**MATERIAL SUPPLIED:**
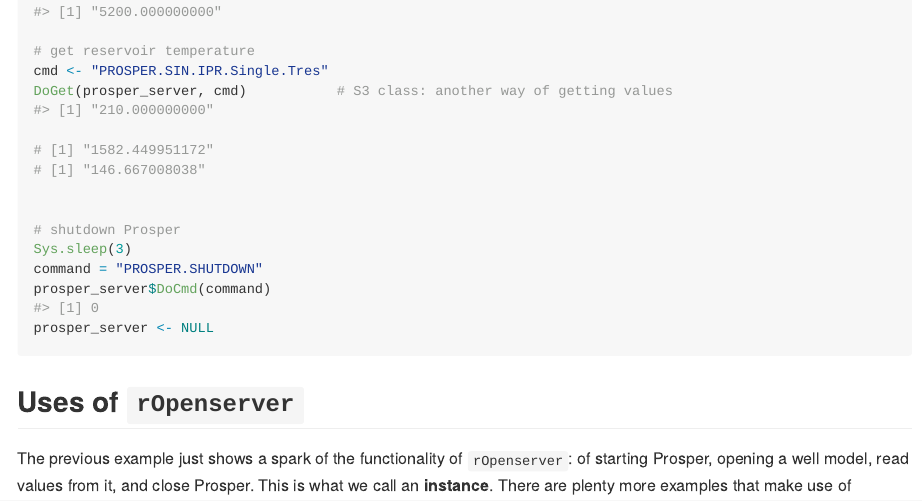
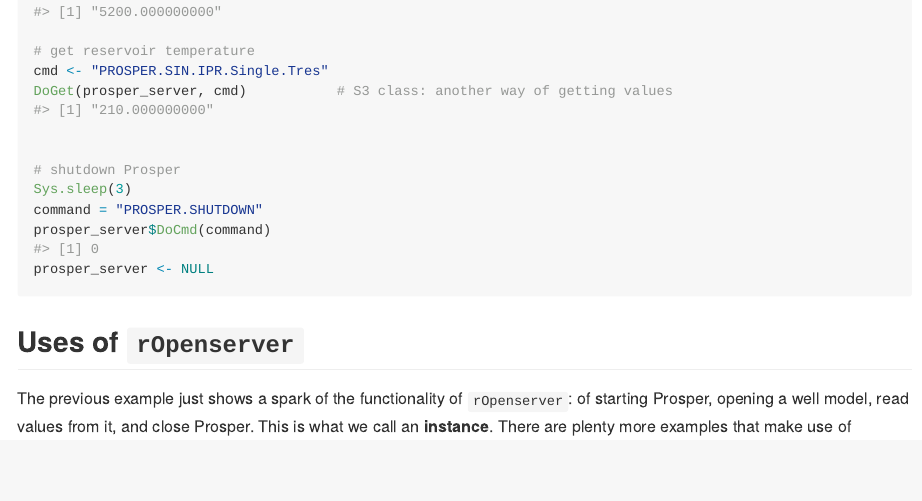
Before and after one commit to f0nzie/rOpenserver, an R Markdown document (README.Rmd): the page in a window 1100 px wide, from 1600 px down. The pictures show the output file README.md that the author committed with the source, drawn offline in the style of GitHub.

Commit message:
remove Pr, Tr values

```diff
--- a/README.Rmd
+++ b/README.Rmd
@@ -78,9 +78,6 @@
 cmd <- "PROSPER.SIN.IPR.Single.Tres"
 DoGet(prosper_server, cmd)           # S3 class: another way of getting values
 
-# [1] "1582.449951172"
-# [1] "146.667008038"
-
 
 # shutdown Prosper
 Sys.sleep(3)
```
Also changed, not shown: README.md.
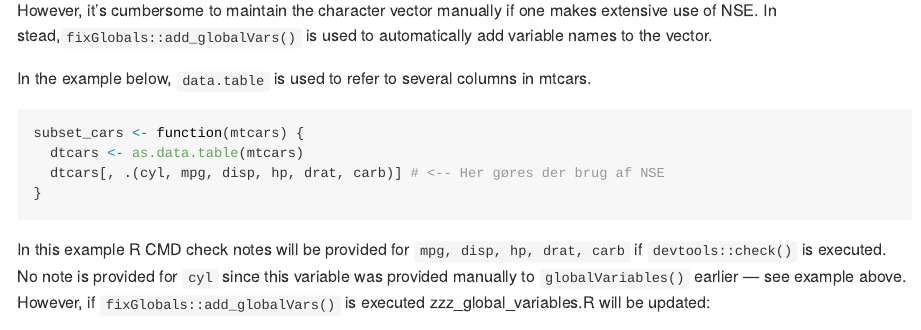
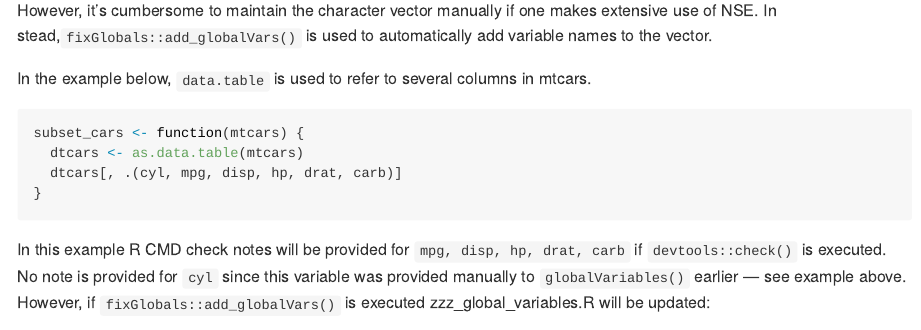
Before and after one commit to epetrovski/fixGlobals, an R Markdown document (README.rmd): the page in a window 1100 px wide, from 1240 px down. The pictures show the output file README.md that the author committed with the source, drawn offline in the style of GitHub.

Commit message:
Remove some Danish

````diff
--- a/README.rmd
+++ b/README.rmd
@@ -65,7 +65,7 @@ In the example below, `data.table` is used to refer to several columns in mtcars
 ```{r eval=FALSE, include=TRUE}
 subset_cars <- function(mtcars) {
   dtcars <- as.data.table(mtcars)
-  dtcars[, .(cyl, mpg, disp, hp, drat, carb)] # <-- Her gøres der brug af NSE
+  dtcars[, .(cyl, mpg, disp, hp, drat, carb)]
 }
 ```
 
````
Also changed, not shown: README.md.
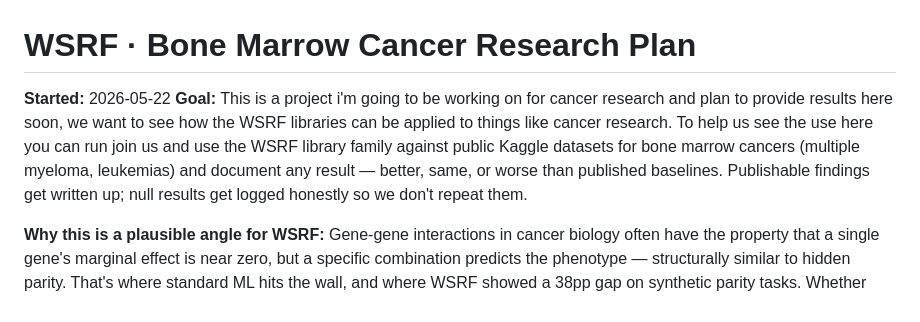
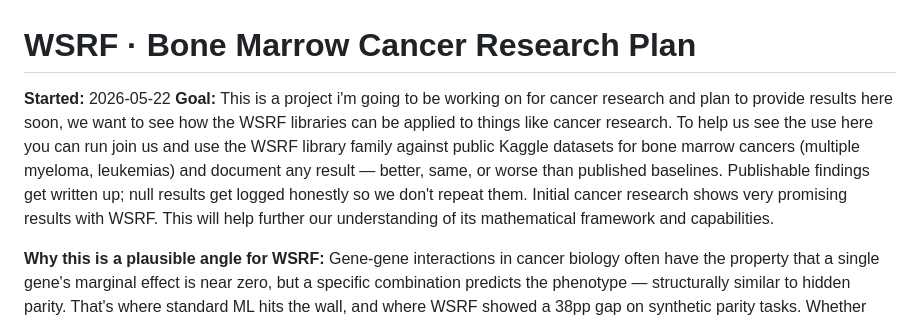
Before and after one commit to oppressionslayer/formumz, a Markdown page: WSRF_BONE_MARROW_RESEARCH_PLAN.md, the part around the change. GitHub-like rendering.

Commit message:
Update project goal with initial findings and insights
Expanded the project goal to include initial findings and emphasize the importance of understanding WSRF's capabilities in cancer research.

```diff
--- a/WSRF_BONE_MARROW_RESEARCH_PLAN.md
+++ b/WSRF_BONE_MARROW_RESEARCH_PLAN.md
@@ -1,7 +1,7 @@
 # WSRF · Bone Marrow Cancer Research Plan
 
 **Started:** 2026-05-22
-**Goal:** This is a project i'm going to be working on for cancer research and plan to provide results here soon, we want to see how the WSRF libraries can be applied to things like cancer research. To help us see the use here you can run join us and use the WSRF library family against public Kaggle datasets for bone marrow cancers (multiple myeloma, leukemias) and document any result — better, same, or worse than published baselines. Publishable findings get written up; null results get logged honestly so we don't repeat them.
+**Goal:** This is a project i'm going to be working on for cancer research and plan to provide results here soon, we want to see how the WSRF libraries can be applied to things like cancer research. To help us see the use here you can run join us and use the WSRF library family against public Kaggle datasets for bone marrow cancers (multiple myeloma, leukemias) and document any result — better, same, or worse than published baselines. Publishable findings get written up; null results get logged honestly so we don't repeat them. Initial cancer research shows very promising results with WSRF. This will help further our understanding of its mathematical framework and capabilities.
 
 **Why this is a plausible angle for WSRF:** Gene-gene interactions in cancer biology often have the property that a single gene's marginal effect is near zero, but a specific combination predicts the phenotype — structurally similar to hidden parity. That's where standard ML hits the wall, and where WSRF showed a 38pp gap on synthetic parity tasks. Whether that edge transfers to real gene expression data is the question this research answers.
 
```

**TASK TO CARRY OUT:** Your task is to set down the records shown above exactly, minus any pictures.

**REPLY TO THE TASK:**
Before and after one commit to f0nzie/rOpenserver, an R Markdown document (README.Rmd): the page in a window 1100 px wide, from 1600 px down. The pictures show the output file README.md that the author committed with the source, drawn offline in the style of GitHub.

Commit message:
remove Pr, Tr values

```diff
--- a/README.Rmd
+++ b/README.Rmd
@@ -78,9 +78,6 @@
 cmd <- "PROSPER.SIN.IPR.Single.Tres"
 DoGet(prosper_server, cmd)           # S3 class: another way of getting values
 
-# [1] "1582.449951172"
-# [1] "146.667008038"
-
 
 # shutdown Prosper
 Sys.sleep(3)
```
Also changed, not shown: README.md.
Before and after one commit to epetrovski/fixGlobals, an R Markdown document (README.rmd): the page in a window 1100 px wide, from 1240 px down. The pictures show the output file README.md that the author committed with the source, drawn offline in the style of GitHub.

Commit message:
Remove some Danish

````diff
--- a/README.rmd
+++ b/README.rmd
@@ -65,7 +65,7 @@ In the example below, `data.table` is used to refer to several columns in mtcars
 ```{r eval=FALSE, include=TRUE}
 subset_cars <- function(mtcars) {
   dtcars <- as.data.table(mtcars)
-  dtcars[, .(cyl, mpg, disp, hp, drat, carb)] # <-- Her gøres der brug af NSE
+  dtcars[, .(cyl, mpg, disp, hp, drat, carb)]
 }
 ```
 
````
Also changed, not shown: README.md.
Before and after one commit to oppressionslayer/formumz, a Markdown page: WSRF_BONE_MARROW_RESEARCH_PLAN.md, the part around the change. GitHub-like rendering.

Commit message:
Update project goal with initial findings and insights
Expanded the project goal to include initial findings and emphasize the importance of understanding WSRF's capabilities in cancer research.

```diff
--- a/WSRF_BONE_MARROW_RESEARCH_PLAN.md
+++ b/WSRF_BONE_MARROW_RESEARCH_PLAN.md
@@ -1,7 +1,7 @@
 # WSRF · Bone Marrow Cancer Research Plan
 
 **Started:** 2026-05-22
-**Goal:** This is a project i'm going to be working on for cancer research and plan to provide results here soon, we want to see how the WSRF libraries can be applied to things like cancer research. To help us see the use here you can run join us and use the WSRF library family against public Kaggle datasets for bone marrow cancers (multiple myeloma, leukemias) and document any result — better, same, or worse than published baselines. Publishable findings get written up; null results get logged honestly so we don't repeat them.
+**Goal:** This is a project i'm going to be working on for cancer research and plan to provide results here soon, we want to see how the WSRF libraries can be applied to things like cancer research. To help us see the use here you can run join us and use the WSRF library family against public Kaggle datasets for bone marrow cancers (multiple myeloma, leukemias) and document any result — better, same, or worse than published baselines. Publishable findings get written up; null results get logged honestly so we don't repeat them. Initial cancer research shows very promising results with WSRF. This will help further our understanding of its mathematical framework and capabilities.
 
 **Why this is a plausible angle for WSRF:** Gene-gene interactions in cancer biology often have the property that a single gene's marginal effect is near zero, but a specific combination predicts the phenotype — structurally similar to hidden parity. That's where standard ML hits the wall, and where WSRF showed a 38pp gap on synthetic parity tasks. Whether that edge transfers to real gene expression data is the question this research answers.
 
```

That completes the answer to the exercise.